> _WHAT IS REQUIRED_:
Report the count of lines in the records that contain "dossier", without any added text.

> _DATA FOR THE TASK_:
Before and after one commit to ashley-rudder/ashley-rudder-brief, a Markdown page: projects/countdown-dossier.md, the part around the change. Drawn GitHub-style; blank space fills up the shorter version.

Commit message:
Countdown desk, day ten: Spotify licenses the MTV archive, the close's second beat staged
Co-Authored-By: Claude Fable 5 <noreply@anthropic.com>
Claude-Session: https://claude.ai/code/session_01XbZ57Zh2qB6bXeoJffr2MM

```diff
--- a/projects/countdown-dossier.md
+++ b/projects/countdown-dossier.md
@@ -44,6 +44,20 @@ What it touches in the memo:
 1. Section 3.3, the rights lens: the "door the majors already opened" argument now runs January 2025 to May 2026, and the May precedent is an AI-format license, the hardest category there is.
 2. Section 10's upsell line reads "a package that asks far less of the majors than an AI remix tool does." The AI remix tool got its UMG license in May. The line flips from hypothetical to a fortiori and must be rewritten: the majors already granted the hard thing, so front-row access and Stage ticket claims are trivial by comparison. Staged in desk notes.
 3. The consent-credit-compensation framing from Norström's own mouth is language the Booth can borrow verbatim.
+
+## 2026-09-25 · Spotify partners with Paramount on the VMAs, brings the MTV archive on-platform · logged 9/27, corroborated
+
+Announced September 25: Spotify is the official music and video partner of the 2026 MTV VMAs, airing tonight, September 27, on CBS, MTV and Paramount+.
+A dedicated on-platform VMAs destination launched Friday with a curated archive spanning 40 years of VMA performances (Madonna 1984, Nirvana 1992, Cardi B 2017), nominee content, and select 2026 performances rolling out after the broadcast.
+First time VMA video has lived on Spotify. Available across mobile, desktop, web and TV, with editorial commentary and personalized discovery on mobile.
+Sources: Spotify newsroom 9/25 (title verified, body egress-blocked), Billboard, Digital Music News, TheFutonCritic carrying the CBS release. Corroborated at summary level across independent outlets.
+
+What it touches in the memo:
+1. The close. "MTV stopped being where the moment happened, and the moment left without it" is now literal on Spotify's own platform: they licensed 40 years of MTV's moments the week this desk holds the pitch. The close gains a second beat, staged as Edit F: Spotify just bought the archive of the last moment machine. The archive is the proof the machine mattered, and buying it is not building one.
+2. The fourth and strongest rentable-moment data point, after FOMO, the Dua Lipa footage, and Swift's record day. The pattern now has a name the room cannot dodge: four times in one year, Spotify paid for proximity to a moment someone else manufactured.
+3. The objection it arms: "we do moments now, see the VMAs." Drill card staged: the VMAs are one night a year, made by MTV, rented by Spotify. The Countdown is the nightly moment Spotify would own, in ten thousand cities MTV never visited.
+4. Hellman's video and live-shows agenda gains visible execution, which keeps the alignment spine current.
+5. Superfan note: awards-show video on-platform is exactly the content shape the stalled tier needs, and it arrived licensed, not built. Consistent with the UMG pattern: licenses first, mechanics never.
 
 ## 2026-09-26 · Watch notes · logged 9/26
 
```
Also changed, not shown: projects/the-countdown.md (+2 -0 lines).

> _COMPLETED TASK_:
3